Yemenite military training undergone by the Nigerian man who tried to blow up an American airplane on Christmas Day, along with threats made by terror elements, which led to the shutting down of Western embassies in the country, did not surprise the few Jews left in Yemen.
The small Jewish community, centered in the capital of Sanaa, has been dealing with harsh circumstances due to fundamental Islamic factions taking control of the country. Many of its members fear for their lives – but refuse to immigrate to Israel.
The community, which has only some 200 members, paid a heavy price following the radicalization of Yemen. Only a year ago, a former pilot with the Yemeni air force shot to death Moshe Yaish-Nahari, the brother of one of the community's chief rabbis, because he refused to convert to Islam.
Although the members of the community do not make a special effort to conceal their Jewish identity and long side-locks, they think twice before uttering a word in Hebrew.
Y., 44, who resides in the city of Dhamar and is a member of a prominent family in the Jewish community, refused to be identified in an interview with Ynet, because he said he feared for his life.
Yemenite Jews.

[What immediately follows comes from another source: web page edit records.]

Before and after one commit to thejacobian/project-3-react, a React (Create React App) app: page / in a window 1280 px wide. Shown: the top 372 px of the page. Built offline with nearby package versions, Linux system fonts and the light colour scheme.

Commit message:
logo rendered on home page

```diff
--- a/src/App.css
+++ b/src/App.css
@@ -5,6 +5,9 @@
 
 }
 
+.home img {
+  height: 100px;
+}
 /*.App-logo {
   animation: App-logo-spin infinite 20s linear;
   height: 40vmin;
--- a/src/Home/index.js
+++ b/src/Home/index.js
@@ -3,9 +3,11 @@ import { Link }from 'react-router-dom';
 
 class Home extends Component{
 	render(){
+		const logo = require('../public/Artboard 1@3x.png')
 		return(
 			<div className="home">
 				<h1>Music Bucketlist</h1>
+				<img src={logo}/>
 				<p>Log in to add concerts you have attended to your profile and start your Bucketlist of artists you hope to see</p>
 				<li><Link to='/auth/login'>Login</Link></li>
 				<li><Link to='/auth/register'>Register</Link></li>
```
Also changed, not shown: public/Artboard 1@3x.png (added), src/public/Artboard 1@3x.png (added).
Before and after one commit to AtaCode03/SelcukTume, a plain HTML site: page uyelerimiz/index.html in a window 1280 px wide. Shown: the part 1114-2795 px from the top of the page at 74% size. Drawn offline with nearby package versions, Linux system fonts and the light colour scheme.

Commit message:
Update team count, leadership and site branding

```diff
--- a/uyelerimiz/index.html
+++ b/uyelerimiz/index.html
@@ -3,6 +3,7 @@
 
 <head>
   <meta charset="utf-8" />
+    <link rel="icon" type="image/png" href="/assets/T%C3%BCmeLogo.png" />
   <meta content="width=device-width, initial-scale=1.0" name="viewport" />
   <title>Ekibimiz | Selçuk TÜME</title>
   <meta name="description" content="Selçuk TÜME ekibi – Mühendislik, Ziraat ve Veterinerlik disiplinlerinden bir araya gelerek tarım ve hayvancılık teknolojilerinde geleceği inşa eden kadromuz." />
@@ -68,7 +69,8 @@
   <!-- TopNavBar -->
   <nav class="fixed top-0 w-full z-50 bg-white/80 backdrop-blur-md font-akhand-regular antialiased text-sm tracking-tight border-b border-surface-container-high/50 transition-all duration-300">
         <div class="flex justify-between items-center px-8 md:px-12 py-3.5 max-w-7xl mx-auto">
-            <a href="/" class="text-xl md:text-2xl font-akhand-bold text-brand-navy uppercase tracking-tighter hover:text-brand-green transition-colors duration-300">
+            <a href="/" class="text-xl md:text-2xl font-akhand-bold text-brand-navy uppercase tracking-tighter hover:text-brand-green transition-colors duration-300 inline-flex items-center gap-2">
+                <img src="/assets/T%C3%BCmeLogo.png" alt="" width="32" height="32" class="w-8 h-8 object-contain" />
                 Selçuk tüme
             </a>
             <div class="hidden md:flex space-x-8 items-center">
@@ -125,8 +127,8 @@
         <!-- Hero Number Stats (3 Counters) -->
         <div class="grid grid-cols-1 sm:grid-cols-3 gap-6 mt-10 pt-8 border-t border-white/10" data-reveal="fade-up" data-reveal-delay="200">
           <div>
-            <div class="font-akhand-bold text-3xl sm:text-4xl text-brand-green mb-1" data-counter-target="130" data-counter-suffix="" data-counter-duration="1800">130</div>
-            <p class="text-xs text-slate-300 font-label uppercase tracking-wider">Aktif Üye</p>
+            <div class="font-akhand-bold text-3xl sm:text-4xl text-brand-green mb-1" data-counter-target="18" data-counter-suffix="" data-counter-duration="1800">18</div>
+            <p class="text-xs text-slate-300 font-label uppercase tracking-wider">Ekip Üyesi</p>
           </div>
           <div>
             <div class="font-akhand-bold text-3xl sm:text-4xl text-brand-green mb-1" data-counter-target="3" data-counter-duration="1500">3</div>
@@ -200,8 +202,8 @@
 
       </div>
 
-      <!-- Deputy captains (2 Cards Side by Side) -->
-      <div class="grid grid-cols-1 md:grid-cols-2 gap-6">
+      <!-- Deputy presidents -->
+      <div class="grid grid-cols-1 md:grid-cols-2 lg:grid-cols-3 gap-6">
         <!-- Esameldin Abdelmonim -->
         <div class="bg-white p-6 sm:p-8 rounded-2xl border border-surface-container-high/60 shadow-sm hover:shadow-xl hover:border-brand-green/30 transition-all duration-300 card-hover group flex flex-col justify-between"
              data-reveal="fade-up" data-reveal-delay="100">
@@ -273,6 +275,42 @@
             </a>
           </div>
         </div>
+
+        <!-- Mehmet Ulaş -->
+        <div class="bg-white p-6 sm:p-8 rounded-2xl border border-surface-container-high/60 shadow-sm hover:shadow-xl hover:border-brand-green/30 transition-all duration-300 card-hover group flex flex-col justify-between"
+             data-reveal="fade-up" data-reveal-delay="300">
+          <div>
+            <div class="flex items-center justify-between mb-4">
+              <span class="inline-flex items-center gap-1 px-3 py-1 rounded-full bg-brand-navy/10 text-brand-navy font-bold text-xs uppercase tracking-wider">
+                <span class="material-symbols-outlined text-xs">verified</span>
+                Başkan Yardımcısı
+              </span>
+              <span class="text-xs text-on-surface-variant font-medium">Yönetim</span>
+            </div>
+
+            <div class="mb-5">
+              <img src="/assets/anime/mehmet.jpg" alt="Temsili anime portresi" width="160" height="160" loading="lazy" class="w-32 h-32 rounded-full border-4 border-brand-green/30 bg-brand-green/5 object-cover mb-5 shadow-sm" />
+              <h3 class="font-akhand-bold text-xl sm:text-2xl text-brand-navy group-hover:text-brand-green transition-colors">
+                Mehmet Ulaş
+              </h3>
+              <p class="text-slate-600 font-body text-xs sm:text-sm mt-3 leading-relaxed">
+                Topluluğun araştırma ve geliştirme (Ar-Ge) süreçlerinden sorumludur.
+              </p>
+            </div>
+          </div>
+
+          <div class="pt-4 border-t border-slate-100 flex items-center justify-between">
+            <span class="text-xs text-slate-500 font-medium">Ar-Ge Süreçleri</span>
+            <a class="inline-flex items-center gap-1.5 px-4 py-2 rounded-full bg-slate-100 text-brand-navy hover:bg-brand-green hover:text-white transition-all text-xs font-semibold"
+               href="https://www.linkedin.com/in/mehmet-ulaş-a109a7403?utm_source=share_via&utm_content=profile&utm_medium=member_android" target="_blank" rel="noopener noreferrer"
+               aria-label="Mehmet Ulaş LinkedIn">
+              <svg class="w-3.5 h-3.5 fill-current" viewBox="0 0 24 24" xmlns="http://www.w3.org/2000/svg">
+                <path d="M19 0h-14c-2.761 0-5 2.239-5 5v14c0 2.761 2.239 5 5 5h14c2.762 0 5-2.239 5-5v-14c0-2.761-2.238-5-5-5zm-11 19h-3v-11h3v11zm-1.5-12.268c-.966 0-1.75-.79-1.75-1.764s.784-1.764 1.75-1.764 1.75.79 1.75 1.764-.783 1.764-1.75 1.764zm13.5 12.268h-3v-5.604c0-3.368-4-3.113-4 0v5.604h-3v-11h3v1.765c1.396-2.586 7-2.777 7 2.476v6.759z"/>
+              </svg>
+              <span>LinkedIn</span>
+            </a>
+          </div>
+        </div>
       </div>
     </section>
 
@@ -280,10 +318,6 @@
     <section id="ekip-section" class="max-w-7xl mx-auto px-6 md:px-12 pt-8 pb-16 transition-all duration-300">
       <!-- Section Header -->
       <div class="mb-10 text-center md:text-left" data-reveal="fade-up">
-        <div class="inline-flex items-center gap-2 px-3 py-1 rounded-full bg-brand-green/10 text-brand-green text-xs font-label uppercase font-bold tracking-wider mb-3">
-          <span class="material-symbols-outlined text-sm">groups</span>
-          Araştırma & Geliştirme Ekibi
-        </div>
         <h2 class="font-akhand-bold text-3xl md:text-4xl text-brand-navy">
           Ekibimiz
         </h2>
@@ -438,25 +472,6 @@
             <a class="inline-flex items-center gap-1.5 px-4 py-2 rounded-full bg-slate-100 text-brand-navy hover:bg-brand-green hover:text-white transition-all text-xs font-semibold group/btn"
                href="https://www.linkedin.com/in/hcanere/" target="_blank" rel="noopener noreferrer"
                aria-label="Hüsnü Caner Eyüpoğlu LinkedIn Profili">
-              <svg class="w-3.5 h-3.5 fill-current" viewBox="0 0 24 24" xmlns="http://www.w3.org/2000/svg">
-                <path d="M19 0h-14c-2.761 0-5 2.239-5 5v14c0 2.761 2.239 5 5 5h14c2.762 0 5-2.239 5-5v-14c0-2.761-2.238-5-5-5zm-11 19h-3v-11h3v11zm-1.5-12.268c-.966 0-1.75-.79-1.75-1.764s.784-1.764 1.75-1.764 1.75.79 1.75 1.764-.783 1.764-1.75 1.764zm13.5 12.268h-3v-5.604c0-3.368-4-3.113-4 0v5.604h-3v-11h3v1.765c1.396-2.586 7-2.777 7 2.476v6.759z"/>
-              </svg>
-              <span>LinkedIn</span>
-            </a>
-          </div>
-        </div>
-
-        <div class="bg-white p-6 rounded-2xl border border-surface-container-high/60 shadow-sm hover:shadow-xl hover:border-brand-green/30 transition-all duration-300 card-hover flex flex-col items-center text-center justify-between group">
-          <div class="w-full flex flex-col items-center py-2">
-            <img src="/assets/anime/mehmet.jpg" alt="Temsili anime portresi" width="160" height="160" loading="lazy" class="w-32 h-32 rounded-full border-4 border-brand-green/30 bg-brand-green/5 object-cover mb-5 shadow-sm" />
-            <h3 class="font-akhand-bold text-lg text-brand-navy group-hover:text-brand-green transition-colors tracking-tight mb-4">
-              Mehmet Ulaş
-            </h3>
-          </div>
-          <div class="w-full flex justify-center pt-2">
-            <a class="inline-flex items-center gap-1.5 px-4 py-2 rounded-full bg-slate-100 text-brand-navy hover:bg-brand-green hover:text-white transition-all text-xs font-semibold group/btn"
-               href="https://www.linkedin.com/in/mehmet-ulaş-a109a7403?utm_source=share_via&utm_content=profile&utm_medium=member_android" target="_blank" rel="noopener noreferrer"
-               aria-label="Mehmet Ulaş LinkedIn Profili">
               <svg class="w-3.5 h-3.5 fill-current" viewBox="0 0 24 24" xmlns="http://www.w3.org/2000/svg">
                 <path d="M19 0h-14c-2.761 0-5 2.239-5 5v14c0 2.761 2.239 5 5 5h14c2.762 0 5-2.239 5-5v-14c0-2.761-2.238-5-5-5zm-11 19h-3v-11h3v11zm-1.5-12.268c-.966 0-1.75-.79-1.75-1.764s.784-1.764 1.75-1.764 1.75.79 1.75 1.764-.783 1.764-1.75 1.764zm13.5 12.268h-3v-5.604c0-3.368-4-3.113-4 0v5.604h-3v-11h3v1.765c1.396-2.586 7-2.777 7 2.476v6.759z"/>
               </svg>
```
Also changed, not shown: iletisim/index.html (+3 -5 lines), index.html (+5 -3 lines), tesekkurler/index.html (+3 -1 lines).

Think twice before speaking Hebrew (Photo: Reuters)
"Yemen is not the same country anymore," said Y., who insisted on conducting the interview in Hebrew, after making sure he was not being listened to. "The Taliban took control over the whole northern region; it is not easy being a Jew or a Christian here. We do not hide, but we still prefer to travel in large groups so that we do not attract the attention of the Muslims," he said.
According to Y., the tense reality caused several members to convert to Islam. "We are among the few that are still Jewish. We have a community life, but there are no more operational synagogues, and so we pray in our houses. Radical Islam has taken control of everything. If they were to find out I am speaking in Hebrew they would have me murdered," he said.
Y. added that even though one cannot ignore the process of fundamentalism that is taking place in his country, many Yemenites choose to remain indifferent in the face of these events. "They are not concerned by it; it doesn't seem like they realize that Yemen can turn into a battlefield. There is an absolute Muslim majority here, and they don't care if Yemen is on the side of the US or the Taliban."
Y. noted that one of the reasons for this indifference was the vast poverty in the country. "People live on a sack of flour that needs to last for two weeks. They will be in favor of whoever gives them money."
Won't leave despite everything
Even in the face of grim reality, Y. clarifies that he does not intend on leaving Yemen. "If we leave the country, we will not be allowed to take our possessions – everything will be confiscated. I don't know how we will survive. I have relatives in Israel and in the US, and they always ask me to join them, but for now we are getting by. We have a steady income and a house," Y. concluded.
Y.'s comments did not surprise the President of the Israeli Federation of Yemenite Jews Dr. Moshe Nachum.
"I have been trying to convince them to immigrate to Israel for the past 33 years. There is nothing we haven't done. We sent envoys from New York and London; we promised monetary benefits and even used the help of their relatives, but they are scared to lose what they have."
According to Nachum, one of the main factors deterring Yemenite Jews from making aliyah is the financial aid provided by members of the Jewish Satmar community in the United State, which is known for its radical stance against Zionism and the State of Israel.
The situation in Yemen is like a time bomb, Nachum added, calling on the remaining Jews to leave as soon as possible. "Yemen is not itself; the Taliban has taken over it. At this rate it will become a radical and racist country just like Iran. If the US is worried about the situation of the Yemenite Jews and wants to take them out of there – that means the community is in very bad shape," he said.
Nachum warned that members of the community are being watched by Taliban and al-Qaeda members and estimated that the only way to pull them out was by "using a special unit of CIA, FBI and church factions."